Mother-Daughter Duo Deliver Free Menstrual Products By Opening The Nation’s First Menstrual Hub

Mother-Daughter Duo Deliver Free Menstrual Products By Opening The Nation’s First Menstrual Hub

Lynette Medley and Nya McGlone are a mother-daughter duo from Philadelphia that began delivering free menstrual products to Philly women door-to-door three years ago. They started delivering the products at night in order to respect the privacy of the women served.

However, the word of their mission to end period povery spread out quickly, people started to ask them to take photos with them and post them on Instagram.
Now they’ve gained so much popularity that they’re considered Philadelphia heroes.

Not only that, but the compassion and comfort the 51-year-old Medley and 29-year-old McGlone bring to discussions about menstruation and perioud poverty helps a lot of women feel more comfortable talking about menstruation too.

This is what Medley told Inquirer:

“I think the difference in our approach is that we provide dignity to our communities. We do not give them pity because in my mind we should not have to do this work. I cry because I can’t believe this is something they have to ask for, to beg for — a pad or a tampon.”

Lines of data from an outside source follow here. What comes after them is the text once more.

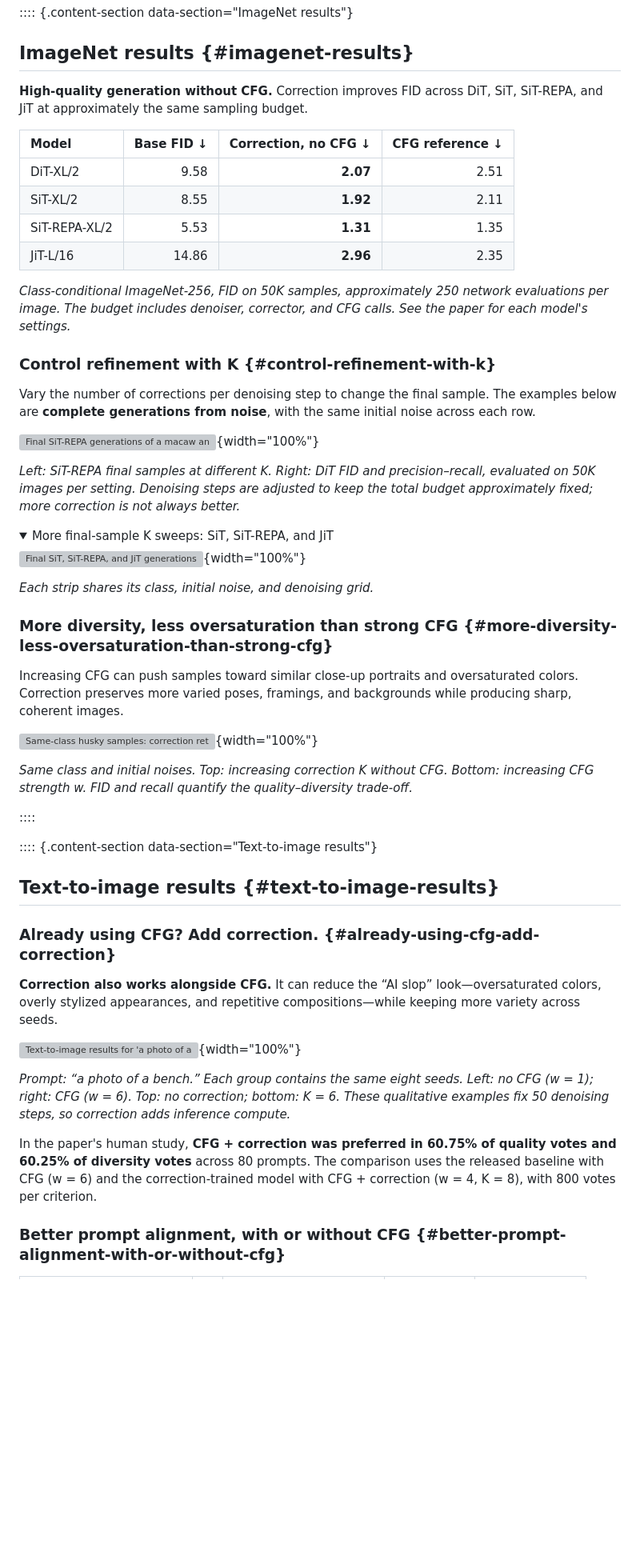
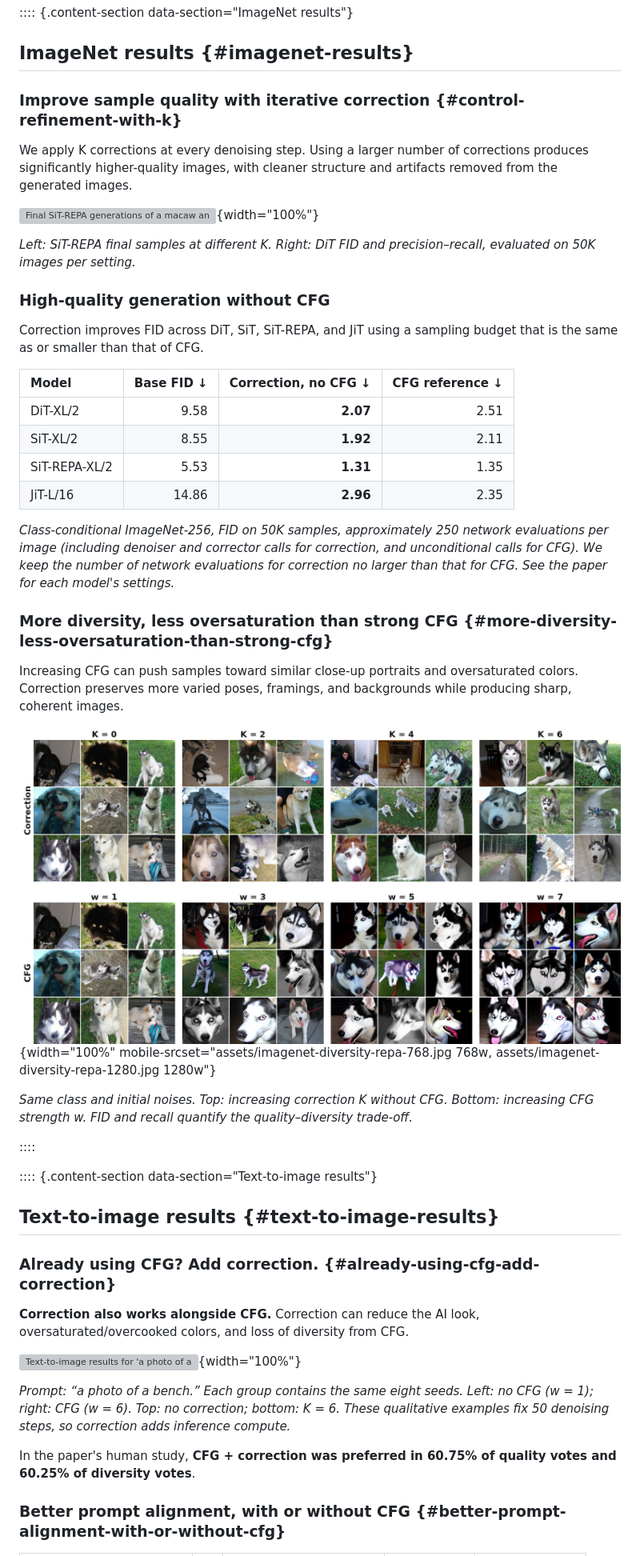
Before and after one commit to mhh0318/efficient-correction-sampling, a Markdown page: docs/page.md, the part around the change printed below. Shown: that part at 80% size. GitHub-like rendering; pictures changed too: docs/assets/imagenet-diversity-repa.jpg (added); folded sections open; blank space fills up the shorter version; grey boxes are pictures that could not be loaded.

Commit message:
Publish reviewed project page draft and REPA diversity examples

```diff
--- a/docs/page.md
+++ b/docs/page.md
@@ -89,7 +84,16 @@ We train a corrector to refine the denoiser’s prediction using the same clean
 
 ## ImageNet results {#imagenet-results}
 
-**High-quality generation without CFG.** Correction improves FID across DiT, SiT, SiT-REPA, and JiT at approximately the same sampling budget.
+### Improve sample quality with iterative correction {#control-refinement-with-k}
+
+We apply K corrections at every denoising step. Using a larger number of corrections produces significantly higher-quality images, with cleaner structure and artifacts removed from the generated images.
+
+![Final SiT-REPA generations of a macaw and hourglass at K = 0, 1, 2, 4, and 8; DiT FID and precision–recall curves across correction counts.](assets/imagenet-k-sweep.png){width="100%"}
+
+*Left: SiT-REPA final samples at different K. Right: DiT FID and precision–recall, evaluated on 50K images per setting.*
+
+### High-quality generation without CFG
+Correction improves FID across DiT, SiT, SiT-REPA, and JiT using a sampling budget that is the same as or smaller than that of CFG.
 
 | Model         |  Base FID ↓|  Correction, no CFG ↓|  CFG reference ↓|
 |:--------------|-----------:|---------------------:|----------------:|
@@ -98,30 +102,13 @@ We train a corrector to refine the denoiser’s prediction using the same clean
 | SiT-REPA-XL/2 |        5.53|              **1.31**|             1.35|
 | JiT-L/16      |       14.86|              **2.96**|             2.35|
 
-*Class-conditional ImageNet-256, FID on 50K samples, approximately 250 network evaluations per image. The budget includes denoiser, corrector, and CFG calls. See the paper for each model's settings.*
+*Class-conditional ImageNet-256, FID on 50K samples, approximately 250 network evaluations per image (including denoiser and corrector calls for correction, and unconditional calls for CFG). We keep the number of network evaluations for correction no larger than that for CFG. See the paper for each model's settings.*
 
-### Control refinement with K {#control-refinement-with-k}
-
-Vary the number of corrections per denoising step to change the final sample. The examples below are **complete generations from noise**, with the same initial noise across each row.
-
-![Final SiT-REPA generations of a macaw and hourglass at K = 0, 1, 2, 4, and 8; DiT FID and precision–recall curves across correction counts.](assets/imagenet-k-sweep.png){width="100%"}
-
-*Left: SiT-REPA final samples at different K. Right: DiT FID and precision–recall, evaluated on 50K images per setting. Denoising steps are adjusted to keep the total budget approximately fixed; more correction is not always better.*
-
-<details>
-<summary>More final-sample K sweeps: SiT, SiT-REPA, and JiT</summary>
-
-![Final SiT, SiT-REPA, and JiT generations at K = 0, 1, 3, and 6, including bridges, cars, stockings, and people.](assets/imagenet-more-k-sweeps.png){width="100%"}
-
-*Each strip shares its class, initial noise, and denoising grid.*
-
-</details>
 
 ### More diversity, less oversaturation than strong CFG {#more-diversity-less-oversaturation-than-strong-cfg}
-
 Increasing CFG can push samples toward similar close-up portraits and oversaturated colors. Correction preserves more varied poses, framings, and backgrounds while producing sharp, coherent images.
 
-![Same-class husky samples: correction retains varied poses, scenes, and colors, while strong CFG produces similar close-up faces and oversaturation. FID and recall are shown for every setting.](assets/imagenet-diversity.png){width="100%"}
+![SiT-REPA husky samples: correction retains varied poses, scenes, and colors, while strong CFG produces similar close-up faces and oversaturation.](assets/imagenet-diversity-repa.jpg){width="100%" mobile-srcset="assets/imagenet-diversity-repa-768.jpg 768w, assets/imagenet-diversity-repa-1280.jpg 1280w"}
 
 *Same class and initial noises. Top: increasing correction K without CFG. Bottom: increasing CFG strength w. FID and recall quantify the quality–diversity trade-off.*
 
@@ -133,13 +120,13 @@ Increasing CFG can push samples toward similar close-up portraits and oversatura
 
 ### Already using CFG? Add correction. {#already-using-cfg-add-correction}
 
-**Correction also works alongside CFG.** It can reduce the “AI slop” look—oversaturated colors, overly stylized appearances, and repetitive compositions—while keeping more variety across seeds.
+**Correction also works alongside CFG.** Correction can reduce the AI look, oversaturated/overcooked colors, and loss of diversity from CFG.
 
 ![Text-to-image results for 'a photo of a bench'. Four groups compare no CFG versus CFG, and no correction versus correction. CFG plus correction produces more varied bench designs and viewpoints.](assets/cfg-plus-correction.png){width="100%"}
 
 *Prompt: “a photo of a bench.” Each group contains the same eight seeds. Left: no CFG (w = 1); right: CFG (w = 6). Top: no correction; bottom: K = 6. These qualitative examples fix 50 denoising steps, so correction adds inference compute.*
 
-In the paper's human study, **CFG + correction was preferred in 60.75% of quality votes and 60.25% of diversity votes** across 80 prompts. The comparison uses the released baseline with CFG (w = 6) and the correction-trained model with CFG + correction (w = 4, K = 8), with 800 votes per criterion.
+In the paper's human study, **CFG + correction was preferred in 60.75% of quality votes and 60.25% of diversity votes**.
 
 ### Better prompt alignment, with or without CFG {#better-prompt-alignment-with-or-without-cfg}
 
```
Also changed, not shown: other parts of docs/page.md (+9 -16 lines), docs/assets/imagenet-diversity-repa-1280.jpg (added), docs/assets/imagenet-diversity-repa-768.jpg (added), 2 other files.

The two have been running their nonprofit No More Secrets: Mind Body Spirit, Inc for years, and they will finally open The SPOT Period in Germantown, Philadelphia.

This is believed to be America’s first menstrual hub.

The SPOT stands for Safety Programming for Optimal Transformation, and it’s entirely funded through community donations. It offers services such as free menstrual and hygiene products, educational resources and seminars, access to clean water and toilets, a computer room, first period kits, and a Breonna Taylor safe room for marginalized women to escape the dangers of the world.

The SPOT will be a safe and welcoming place for every woman, and a place where people can have open conversations about menstrual hygiene.

The mother-daughter duo will continue their deliveries and they hope that they’ll get a van one day to support their on-the-ground work so they can service even more people.
“When we started, we had no idea where we were going to go and how it would manifest into being. Everything happened because of our community.” – Medley concludes.

Source: Inquirer

 
Comments
 
Comments

No comments yet.

Leave a Reply